My next step is to streamline the process without sacrificing craftsmanship. One of my strengths as a jewelry artist is that I'm good at engineering and problem solving. It takes persistence and logic and lots of prototypes. Plus a constant conversation between the left and right sides of my brain!

Thursday, March 4, 2010

Synergy2 and my comfort zone

Last week I was at Synergy2, a polymer conference held every two years in Baltimore. I must admit I got more out of it this time than two years ago, simply because I am more comfortable in my work and feel that I am in control of the material, instead of the other way around.

I always like the panel discussions best - and the challenge these wonderful artists throw out to us. Susan Lomuto of DailyArtMuse says it much better that I can - be sure to read her essay on polymer and its evolution as a medium.

My head is still spinning, but I've decided to spend more time working outside my comfort zone. That's hard to do because I make a living at this and it's so easy to fall into a rut - the 'as long as the work sells, keep making it' syndrome. But here goes...

Brooches are new for me and I know they don't sell well at my shows, but what the heck. I now understand why so many art jewelers make them - they're an awesome canvas!

Tuesday, February 2, 2010

Skinner Blend House

When I saw this photo on Chromalab's blog, I just had to chuckle! Polymeristas everywhere will instantly recognize the Skinner Blend, a basic polymer clay technique that creates graduating blends on a pasta machine by combining two or more colors:

(house photo from ReadyMade magazine)

Friday, January 29, 2010

Mexico Inspiration

When traveling back from my yearly Yucatan trip to Hacienda Xcanatun in Merida, I had a couple of hours to kill in that bastion of blatant commercialism that is the Cancun airport. I sought refuge in the one oasis of good taste and awesome style - the Pineda Covalin store. These two designers are inspired by their rich cultural heritage, drawing on the many textile and artistic traditions of their native Mexico. The photos below are modern takes on traditional indigenous designs of the Tehuana, Maya and Huichol people.

Sunday, January 10, 2010

Looking back at 2009

January is a time for reflection, so I thought I'd take a look back at what I accomplished work-wise during 2009. I keep an inventory for bookkeeping purposes, so it's pretty easy to tally my production. It's amazing what 6 to 8 hours a day in the studio four or five days a week can produce! And for every five pieces that make the grade, one goes into the reject jar....

Earrings: Almost 1,000 pairs. And since I make my own earwires, I used over 350 feet of silver wire!

Pendants on chain: 268

Neckwires and necklaces: 126

Yikes, I'd better get crackin' on making stuff for 2010! Happy New Year!

Saturday, January 2, 2010

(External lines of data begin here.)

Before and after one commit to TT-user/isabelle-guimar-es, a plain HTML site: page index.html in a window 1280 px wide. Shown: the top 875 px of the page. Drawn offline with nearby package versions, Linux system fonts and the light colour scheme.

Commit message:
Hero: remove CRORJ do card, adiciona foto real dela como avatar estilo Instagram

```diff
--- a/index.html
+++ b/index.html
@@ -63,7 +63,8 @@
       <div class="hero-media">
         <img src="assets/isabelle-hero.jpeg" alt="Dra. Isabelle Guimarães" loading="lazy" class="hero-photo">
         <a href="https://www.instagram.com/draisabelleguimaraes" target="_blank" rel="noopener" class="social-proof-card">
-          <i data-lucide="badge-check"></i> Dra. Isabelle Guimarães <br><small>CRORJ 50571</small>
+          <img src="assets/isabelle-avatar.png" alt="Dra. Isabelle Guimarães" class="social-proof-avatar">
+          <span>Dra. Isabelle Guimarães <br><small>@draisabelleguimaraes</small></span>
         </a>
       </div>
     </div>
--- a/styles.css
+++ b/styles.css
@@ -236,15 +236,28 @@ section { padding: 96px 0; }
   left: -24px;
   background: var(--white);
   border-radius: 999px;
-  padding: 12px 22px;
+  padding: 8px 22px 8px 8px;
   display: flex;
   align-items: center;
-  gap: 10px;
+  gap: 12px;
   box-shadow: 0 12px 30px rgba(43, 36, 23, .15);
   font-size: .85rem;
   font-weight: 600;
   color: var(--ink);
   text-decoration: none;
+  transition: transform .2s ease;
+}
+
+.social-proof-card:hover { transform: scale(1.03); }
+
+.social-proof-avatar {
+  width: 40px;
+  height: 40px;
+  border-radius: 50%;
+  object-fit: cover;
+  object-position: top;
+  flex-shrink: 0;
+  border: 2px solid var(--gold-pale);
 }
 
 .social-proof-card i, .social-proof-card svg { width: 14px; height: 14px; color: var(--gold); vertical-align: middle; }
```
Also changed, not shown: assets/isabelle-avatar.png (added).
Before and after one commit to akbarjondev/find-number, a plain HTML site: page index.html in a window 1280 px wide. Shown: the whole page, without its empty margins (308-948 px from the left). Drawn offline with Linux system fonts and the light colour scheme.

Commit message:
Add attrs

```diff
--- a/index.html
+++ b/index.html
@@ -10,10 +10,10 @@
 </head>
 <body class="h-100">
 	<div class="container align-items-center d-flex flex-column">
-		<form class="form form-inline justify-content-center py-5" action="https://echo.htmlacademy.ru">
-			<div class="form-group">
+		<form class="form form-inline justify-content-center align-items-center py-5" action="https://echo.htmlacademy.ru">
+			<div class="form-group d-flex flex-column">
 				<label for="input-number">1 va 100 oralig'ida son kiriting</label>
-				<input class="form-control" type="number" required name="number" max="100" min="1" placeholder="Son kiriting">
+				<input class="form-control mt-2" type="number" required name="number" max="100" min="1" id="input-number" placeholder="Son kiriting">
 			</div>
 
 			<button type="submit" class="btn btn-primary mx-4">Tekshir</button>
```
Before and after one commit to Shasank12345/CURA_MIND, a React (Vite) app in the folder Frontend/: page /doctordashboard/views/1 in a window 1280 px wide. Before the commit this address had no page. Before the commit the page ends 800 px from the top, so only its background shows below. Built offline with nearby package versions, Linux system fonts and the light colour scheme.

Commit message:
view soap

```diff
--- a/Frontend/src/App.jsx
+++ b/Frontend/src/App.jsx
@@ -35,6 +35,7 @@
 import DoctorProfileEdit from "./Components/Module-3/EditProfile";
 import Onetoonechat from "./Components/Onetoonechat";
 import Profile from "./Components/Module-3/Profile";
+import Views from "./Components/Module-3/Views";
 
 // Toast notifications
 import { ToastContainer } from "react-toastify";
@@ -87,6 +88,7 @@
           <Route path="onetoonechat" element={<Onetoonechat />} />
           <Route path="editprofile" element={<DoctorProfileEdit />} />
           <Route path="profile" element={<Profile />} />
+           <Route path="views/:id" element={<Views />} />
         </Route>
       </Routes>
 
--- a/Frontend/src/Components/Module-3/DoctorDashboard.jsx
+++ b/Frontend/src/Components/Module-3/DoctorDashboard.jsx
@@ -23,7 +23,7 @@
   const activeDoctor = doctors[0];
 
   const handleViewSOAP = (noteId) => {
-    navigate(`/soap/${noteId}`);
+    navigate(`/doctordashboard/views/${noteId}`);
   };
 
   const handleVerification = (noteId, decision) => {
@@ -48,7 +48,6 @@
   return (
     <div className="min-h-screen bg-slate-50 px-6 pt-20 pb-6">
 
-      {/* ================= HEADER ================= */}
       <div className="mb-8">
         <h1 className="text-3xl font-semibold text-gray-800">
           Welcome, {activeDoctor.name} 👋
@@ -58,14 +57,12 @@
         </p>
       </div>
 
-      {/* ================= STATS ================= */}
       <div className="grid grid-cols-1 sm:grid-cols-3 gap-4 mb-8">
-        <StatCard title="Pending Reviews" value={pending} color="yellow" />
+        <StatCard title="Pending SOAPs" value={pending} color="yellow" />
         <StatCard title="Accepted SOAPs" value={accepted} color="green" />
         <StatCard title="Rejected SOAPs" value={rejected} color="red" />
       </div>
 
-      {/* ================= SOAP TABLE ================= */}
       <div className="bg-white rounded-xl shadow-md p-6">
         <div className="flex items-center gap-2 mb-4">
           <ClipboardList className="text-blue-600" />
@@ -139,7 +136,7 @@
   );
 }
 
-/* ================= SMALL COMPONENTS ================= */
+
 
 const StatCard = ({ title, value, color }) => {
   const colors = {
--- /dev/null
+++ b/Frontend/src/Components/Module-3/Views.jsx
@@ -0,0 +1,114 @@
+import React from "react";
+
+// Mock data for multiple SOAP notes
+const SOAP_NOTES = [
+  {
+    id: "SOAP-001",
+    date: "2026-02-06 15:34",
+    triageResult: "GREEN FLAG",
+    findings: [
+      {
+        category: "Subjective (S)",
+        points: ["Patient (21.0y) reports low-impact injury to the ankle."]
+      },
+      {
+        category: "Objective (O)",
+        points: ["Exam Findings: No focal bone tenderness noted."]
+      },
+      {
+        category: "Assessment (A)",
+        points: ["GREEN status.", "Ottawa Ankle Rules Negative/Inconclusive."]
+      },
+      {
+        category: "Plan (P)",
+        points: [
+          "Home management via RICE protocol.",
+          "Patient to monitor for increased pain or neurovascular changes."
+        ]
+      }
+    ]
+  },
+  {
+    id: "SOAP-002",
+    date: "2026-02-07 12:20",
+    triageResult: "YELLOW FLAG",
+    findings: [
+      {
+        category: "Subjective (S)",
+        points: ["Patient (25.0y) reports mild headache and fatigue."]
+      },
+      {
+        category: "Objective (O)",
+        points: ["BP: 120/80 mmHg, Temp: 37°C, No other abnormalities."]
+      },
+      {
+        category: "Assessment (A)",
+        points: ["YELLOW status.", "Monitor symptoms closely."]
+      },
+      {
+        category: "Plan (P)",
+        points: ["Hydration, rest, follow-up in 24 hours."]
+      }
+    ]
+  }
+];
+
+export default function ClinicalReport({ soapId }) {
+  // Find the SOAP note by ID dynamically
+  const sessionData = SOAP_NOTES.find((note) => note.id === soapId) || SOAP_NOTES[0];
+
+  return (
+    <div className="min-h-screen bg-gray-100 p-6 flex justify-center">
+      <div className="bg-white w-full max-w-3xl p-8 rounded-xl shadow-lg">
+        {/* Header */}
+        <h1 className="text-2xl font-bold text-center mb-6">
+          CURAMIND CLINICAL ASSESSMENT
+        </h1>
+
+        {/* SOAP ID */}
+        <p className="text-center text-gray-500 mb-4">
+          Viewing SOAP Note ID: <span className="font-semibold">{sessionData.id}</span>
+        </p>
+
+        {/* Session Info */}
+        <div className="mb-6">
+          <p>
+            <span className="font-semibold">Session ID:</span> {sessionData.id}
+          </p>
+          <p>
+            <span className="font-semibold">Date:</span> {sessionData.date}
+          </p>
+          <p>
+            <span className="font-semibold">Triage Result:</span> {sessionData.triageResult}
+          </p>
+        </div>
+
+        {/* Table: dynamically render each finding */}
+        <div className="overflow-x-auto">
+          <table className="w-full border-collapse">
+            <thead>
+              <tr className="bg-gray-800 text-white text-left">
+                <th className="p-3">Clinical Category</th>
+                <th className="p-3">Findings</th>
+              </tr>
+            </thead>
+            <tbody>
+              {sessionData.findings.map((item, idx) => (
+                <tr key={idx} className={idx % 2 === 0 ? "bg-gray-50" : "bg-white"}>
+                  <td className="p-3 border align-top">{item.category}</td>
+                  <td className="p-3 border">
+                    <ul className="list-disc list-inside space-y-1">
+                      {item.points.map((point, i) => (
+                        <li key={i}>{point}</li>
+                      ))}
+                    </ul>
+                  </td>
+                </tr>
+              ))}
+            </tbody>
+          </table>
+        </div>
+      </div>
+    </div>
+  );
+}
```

What I gave myself for Xmas

It's really hard doing over 70 shows a year. Not because it's a heck of a lot of work making stuff, then schlepping stuff, then setting up and breaking down stuff. Not to mention dealing with the elements. It's hard because it is so difficult to restrain from buying half of what I see. At these shows I'm surrounded by truly awesome handmade goods made by wonderful, talented and sharing people (well, 99% of them are wonderful and/or talented). To that end, I kept telling myself all season that if I had a good year, I'd treat myself to a couple of my faves. I did have a good year and I did treat myself!

I've been coveting a SayaStudio bag for a long time. I just adore my beautiful (and practical) new bag in orange, blue and red leather and fabric. I'll take a photo sometime, but here's another one of Saya's bags to get your mouth watering.
The second present to myself is one of Chromalab's signature wall clocks. Can you tell I love orange? Tony and Alicia have the gift of color - their re-purposed furniture and accessories are all light and sunshine. My new clock is now up on my studio wall - time checks have never been so much fun!